1. For sticky rice, you need to go to an Asian grocery store and buy the type that says "Sweet Rice." That's what sticky rice is. It does taste sweeter than regular Jasmine steam rice. The key is to soak the rice for at least 30 minutes before cooking. My method is to steam it with one of those basketweaved-hat-shaped steamer/holder (don't know what the English word is for it) in a metal pot on the bottom, filled with boiling water, cover the rice with a lid. Both the "steamer" and metal pot (specifically for cooking sticky rice) are also available at the Asian grocery stores. Steaming time depends on the amount you're cooking (I just check after initial 15 minutes for the texture and color to see if it's fully cooked).

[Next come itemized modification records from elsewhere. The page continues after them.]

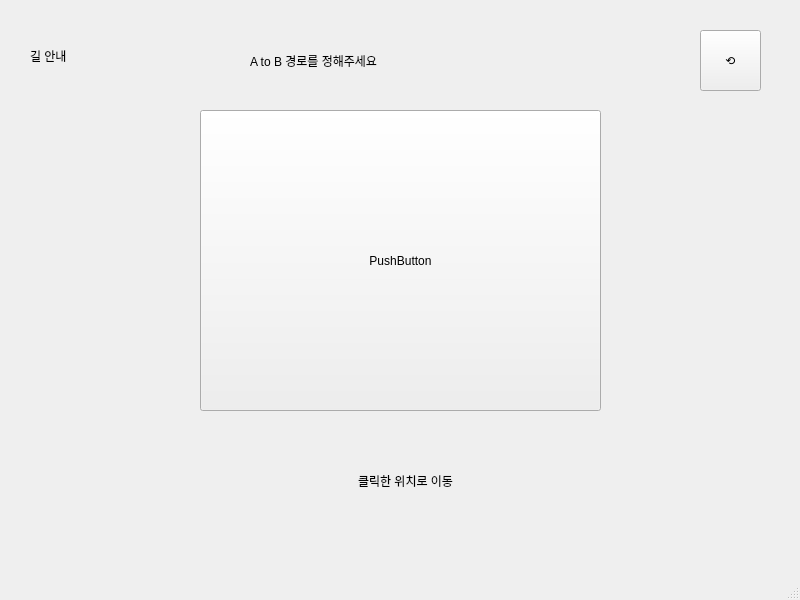
Above: ui/Nav.ui from speae/paho.mqtt_py_demo before the change. Below: the same form after it.
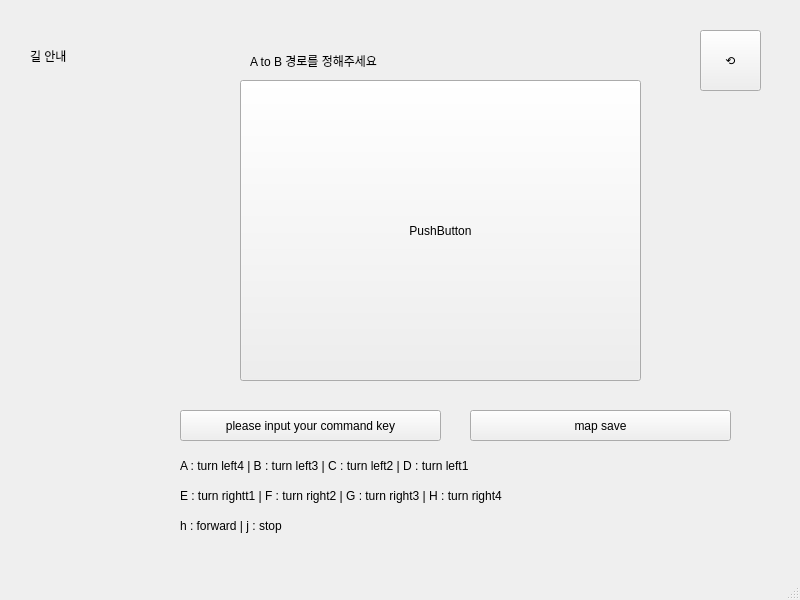
That is the form after the change. Icons and pictures are not drawn.

```diff
--- a/ui/Nav.ui
+++ b/ui/Nav.ui
@@ -46,28 +46,6 @@
      <string>A to B 경로를 정해주세요</string>
     </property>
    </widget>
-   <widget class="QLabel" name="label_3">
-    <property name="geometry">
-     <rect>
-      <x>200</x>
-      <y>430</y>
-      <width>411</width>
-      <height>101</height>
-     </rect>
-    </property>
-    <property name="layoutDirection">
-     <enum>Qt::LeftToRight</enum>
-    </property>
-    <property name="styleSheet">
-     <string notr="true">font: 26pt &quot;BM DoHyeon OTF&quot;;</string>
-    </property>
-    <property name="text">
-     <string>클릭한 위치로 이동</string>
-    </property>
-    <property name="alignment">
-     <set>Qt::AlignCenter</set>
-    </property>
-   </widget>
    <widget class="QPushButton" name="Nav_Window_Cancle_Btn">
     <property name="geometry">
      <rect>
@@ -87,8 +65,8 @@
    <widget class="QPushButton" name="Nav_Action_Btn">
     <property name="geometry">
      <rect>
-      <x>200</x>
-      <y>110</y>
+      <x>240</x>
+      <y>80</y>
       <width>401</width>
       <height>301</height>
      </rect>
@@ -100,6 +78,71 @@
      <string>PushButton</string>
     </property>
    </widget>
+   <widget class="QLabel" name="label_3">
+    <property name="geometry">
+     <rect>
+      <x>180</x>
+      <y>450</y>
+      <width>441</width>
+      <height>31</height>
+     </rect>
+    </property>
+    <property name="text">
+     <string>A : turn left4 | B : turn left3 | C : turn left2 | D : turn left1</string>
+    </property>
+   </widget>
+   <widget class="QLabel" name="label_4">
+    <property name="geometry">
+     <rect>
+      <x>180</x>
+      <y>480</y>
+      <width>481</width>
+      <height>31</height>
+     </rect>
+    </property>
+    <property name="text">
+     <string>E : turn rightt1 | F : turn right2 | G : turn right3 | H : turn right4</string>
+    </property>
+   </widget>
+   <widget class="QLabel" name="label_5">
+    <property name="geometry">
+     <rect>
+      <x>180</x>
+      <y>510</y>
+      <width>441</width>
+      <height>31</height>
+     </rect>
+    </property>
+    <property name="text">
+     <string>h : forward | j : stop</string>
+    </property>
+   </widget>
+   <widget class="QPushButton" name="Command_Start_Btn">
+    <property name="geometry">
+     <rect>
+      <x>180</x>
+      <y>410</y>
+      <width>261</width>
+      <height>31</height>
+     </rect>
+    </property>
+    <property name="text">
+     <string>please input your command key</string>
+    </property>
+   </widget>
+   <widget class="QPushButton" name="Map_Save_Btn">
+    <property name="geometry">
+     <rect>
+      <x>470</x>
+      <y>410</y>
+      <width>261</width>
+      <height>31</height>
+     </rect>
+    </property>
+    <property name="text">
+     <string>map save</string>
+    </property>
+   </widget>
   </widget>
   <widget class="QMenuBar" name="menubar">
    <property name="geometry">
```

2. For the regular steam rice, also best to shop from an Asian grocery store (instead of using Uncle Ben's, which I have tried, too), it's best to buy the type that says "Jasmine Rice" from Thailand. It MUST be from Thailand because of all the regular Jasmine rice available, the Thai crop has the BEST texture and taste, in comparison to Japanese, Taiwanese/Chinese, or Korean. The "Thai Crop 2007" (as each year's crop is stamped with the type of crop it is, if it's "new crop" or not) is the fluffiest I have seen in over 3 years. The key of cooking it into a "fluffy" texture is by "washing" it (actually rinsing by flipping and squeezing it repeatedly until the water turns white, pour out and change the water, rinse again) 5-6 times, until the water is "clear," which you can see through the water to the rice. And each annual crop's texture is slightly different in terms of how much water is needed to perfect that "fluffiness." In addition to the cup-measure method to gauge the water, which I personally use my wrist as the measure by placing my palm on top of the rice, one previous crop might require a certain cup that you're used to, but the next year's crop might require a bit more or less to obtain the similar degree of fluffiness. Then there are some (like the crop from 2 years ago) that just come out sticky no matter how much or less water you play around with. Remember, even after the button of the rice cooker pops up, and the light goes off, let the rice steam for another 10 minutes or so for it to be fully cooked. And don't ever try hot or warm water in attempt to shorten the cooking time, as this changes the texture outcome as well, because this doesn't allow enough time for the rice to soak up the water, and it will come out hard and undercooked.
I'm Vietnamese-Chinese. We eat rice at home every day, 3 meals a day, both Jasmine and sticky rice. And Thai sticky rice is my husband and daughter's favorite, so I cook that for Thai dishes as well.
· 1 decade ago